Exercise description
Find and return every line of the data that contains the word "drop".

Task data Start Marker

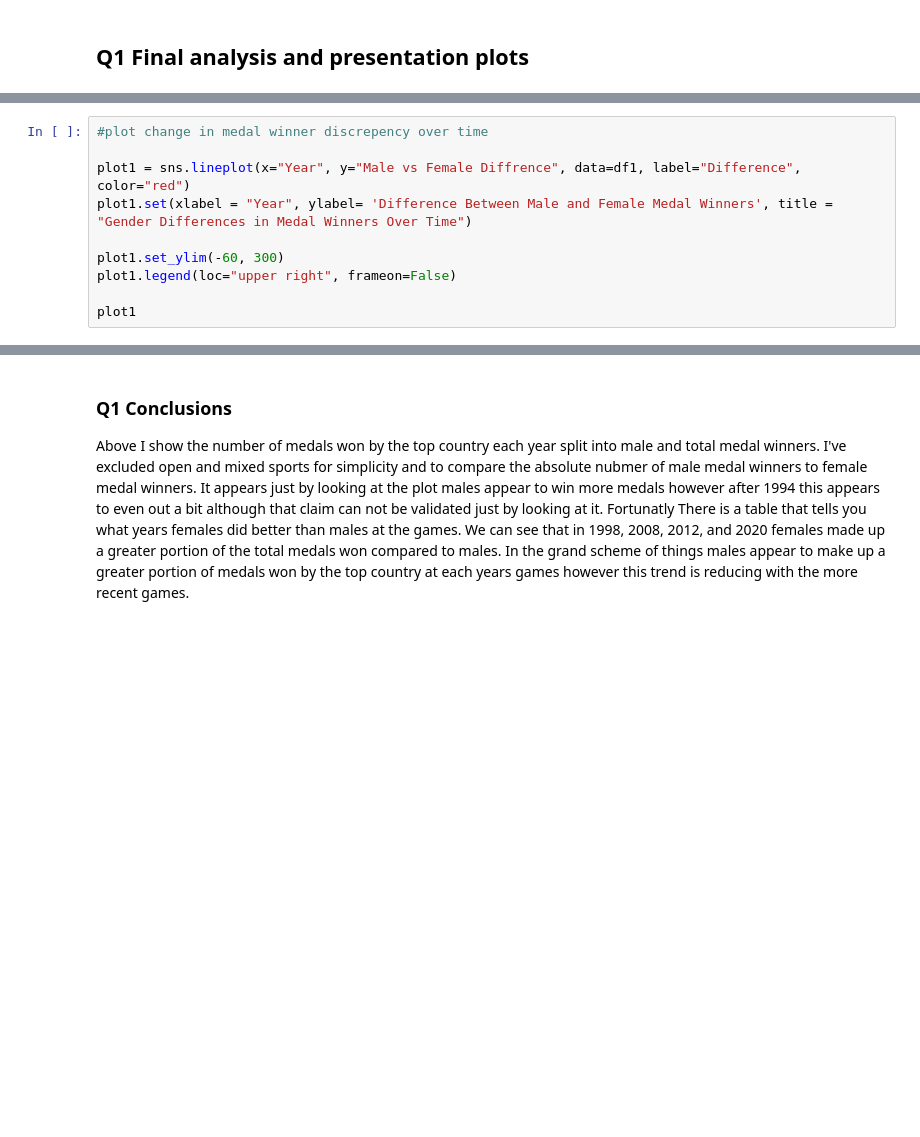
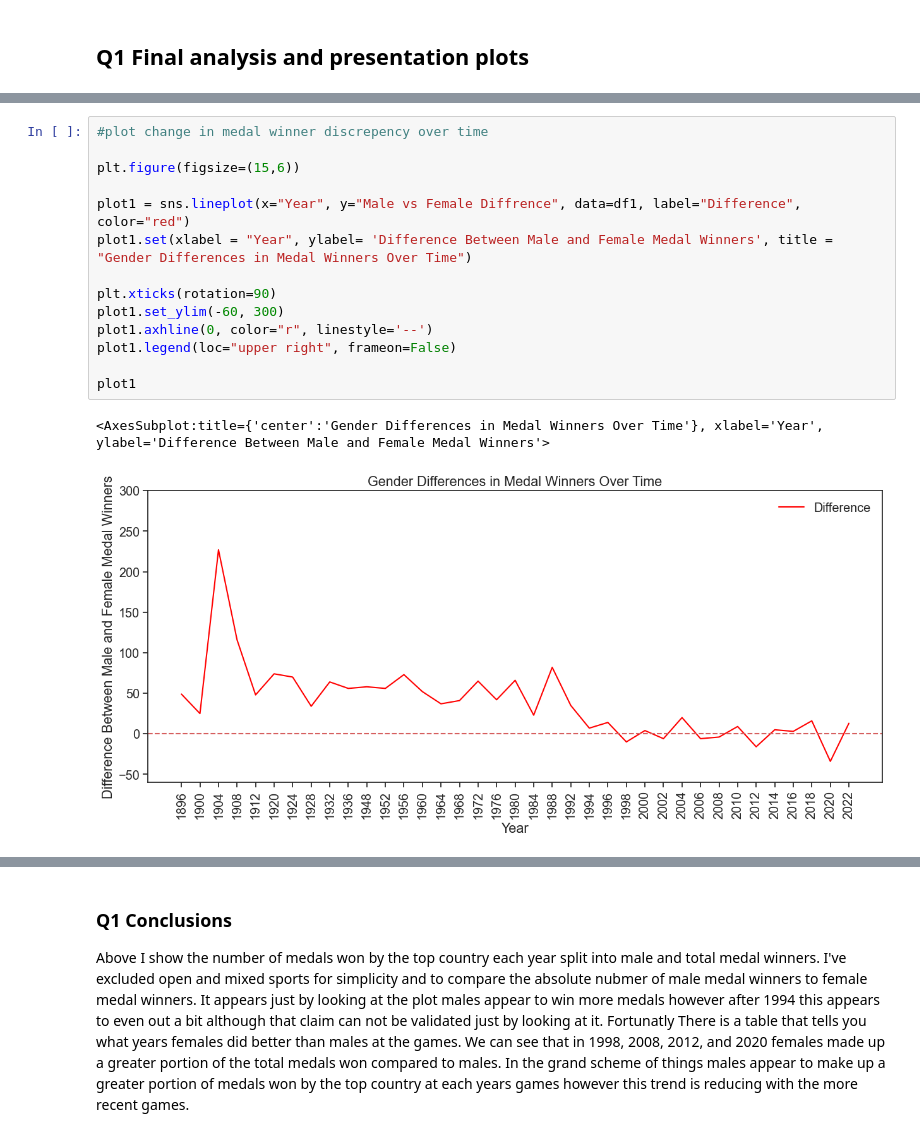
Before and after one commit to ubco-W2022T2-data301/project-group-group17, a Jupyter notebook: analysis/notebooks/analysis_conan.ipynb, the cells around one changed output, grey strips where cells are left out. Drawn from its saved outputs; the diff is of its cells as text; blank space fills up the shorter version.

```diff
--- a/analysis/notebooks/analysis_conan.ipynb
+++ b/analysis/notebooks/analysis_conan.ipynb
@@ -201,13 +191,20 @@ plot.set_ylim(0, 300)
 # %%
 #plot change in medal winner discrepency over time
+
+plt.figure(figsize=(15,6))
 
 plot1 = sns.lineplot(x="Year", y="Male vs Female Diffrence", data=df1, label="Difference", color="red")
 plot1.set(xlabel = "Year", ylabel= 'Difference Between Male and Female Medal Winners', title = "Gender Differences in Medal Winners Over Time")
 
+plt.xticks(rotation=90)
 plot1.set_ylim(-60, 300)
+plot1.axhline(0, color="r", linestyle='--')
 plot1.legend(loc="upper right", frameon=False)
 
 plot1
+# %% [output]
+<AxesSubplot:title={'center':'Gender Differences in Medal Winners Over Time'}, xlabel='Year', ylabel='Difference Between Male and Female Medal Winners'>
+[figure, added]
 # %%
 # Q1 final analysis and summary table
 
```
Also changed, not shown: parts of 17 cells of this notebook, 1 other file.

Task data End Marker
Task data Start Marker

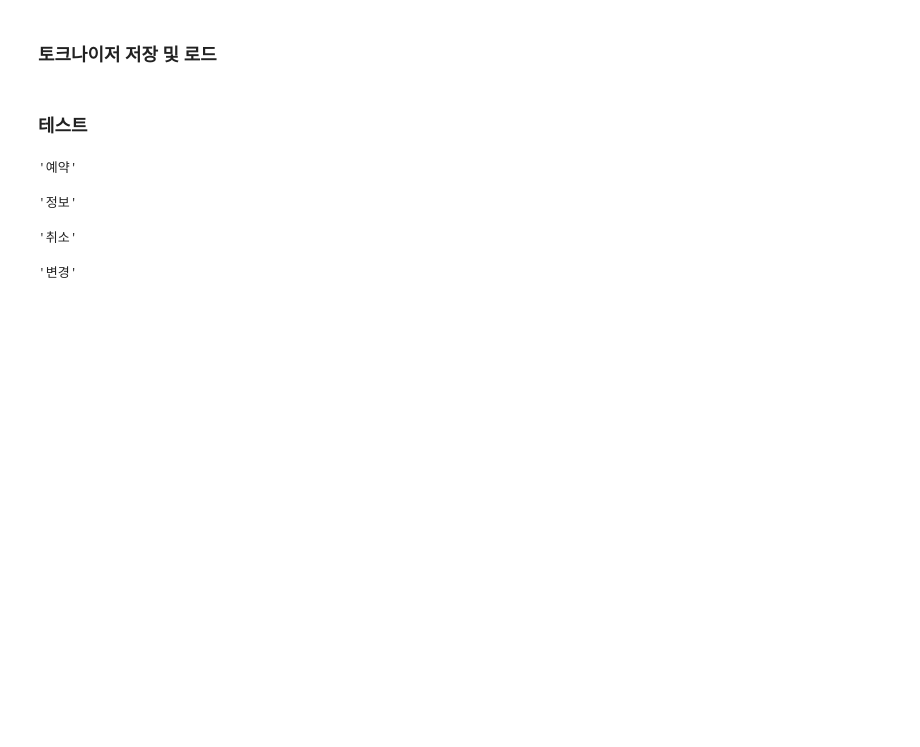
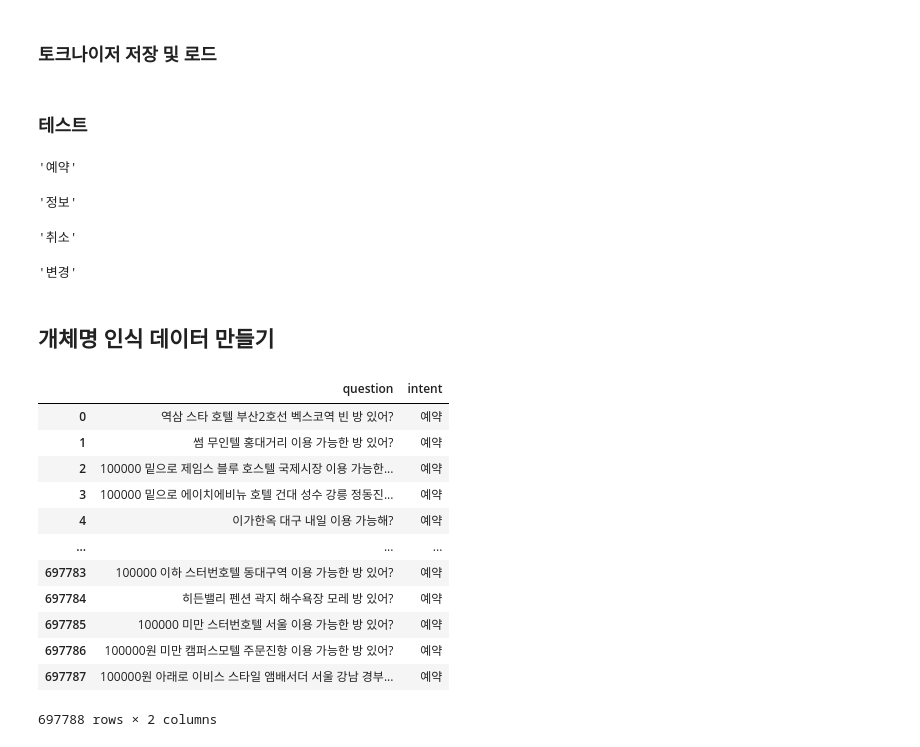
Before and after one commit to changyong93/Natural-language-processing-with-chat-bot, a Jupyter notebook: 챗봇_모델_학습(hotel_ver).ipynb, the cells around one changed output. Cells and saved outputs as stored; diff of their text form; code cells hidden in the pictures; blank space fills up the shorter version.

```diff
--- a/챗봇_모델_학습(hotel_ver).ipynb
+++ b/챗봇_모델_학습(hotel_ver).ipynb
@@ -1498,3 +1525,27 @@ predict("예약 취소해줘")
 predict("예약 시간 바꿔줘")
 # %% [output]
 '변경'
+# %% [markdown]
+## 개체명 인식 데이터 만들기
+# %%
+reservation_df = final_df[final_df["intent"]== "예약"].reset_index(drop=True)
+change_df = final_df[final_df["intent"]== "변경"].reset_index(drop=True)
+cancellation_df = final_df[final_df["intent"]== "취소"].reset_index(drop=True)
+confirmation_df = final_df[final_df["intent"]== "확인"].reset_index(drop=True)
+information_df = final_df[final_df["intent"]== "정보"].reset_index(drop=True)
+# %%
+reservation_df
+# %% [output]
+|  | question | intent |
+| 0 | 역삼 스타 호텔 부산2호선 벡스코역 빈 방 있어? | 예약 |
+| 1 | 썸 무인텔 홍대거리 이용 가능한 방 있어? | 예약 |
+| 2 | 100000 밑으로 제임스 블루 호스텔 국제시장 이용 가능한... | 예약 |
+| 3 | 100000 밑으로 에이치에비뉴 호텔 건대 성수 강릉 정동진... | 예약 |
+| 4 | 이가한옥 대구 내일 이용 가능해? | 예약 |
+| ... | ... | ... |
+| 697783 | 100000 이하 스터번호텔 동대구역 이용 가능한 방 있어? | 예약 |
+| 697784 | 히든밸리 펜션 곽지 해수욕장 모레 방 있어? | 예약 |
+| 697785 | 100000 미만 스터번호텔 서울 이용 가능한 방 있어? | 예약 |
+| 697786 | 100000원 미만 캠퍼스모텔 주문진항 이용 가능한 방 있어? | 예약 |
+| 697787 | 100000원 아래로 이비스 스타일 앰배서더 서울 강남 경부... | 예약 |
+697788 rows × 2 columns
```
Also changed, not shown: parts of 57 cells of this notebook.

Task data End Marker

Written response
+reservation_df = final_df[final_df["intent"]== "예약"].reset_index(drop=True)
+change_df = final_df[final_df["intent"]== "변경"].reset_index(drop=True)
+cancellation_df = final_df[final_df["intent"]== "취소"].reset_index(drop=True)
+confirmation_df = final_df[final_df["intent"]== "확인"].reset_index(drop=True)
+information_df = final_df[final_df["intent"]== "정보"].reset_index(drop=True)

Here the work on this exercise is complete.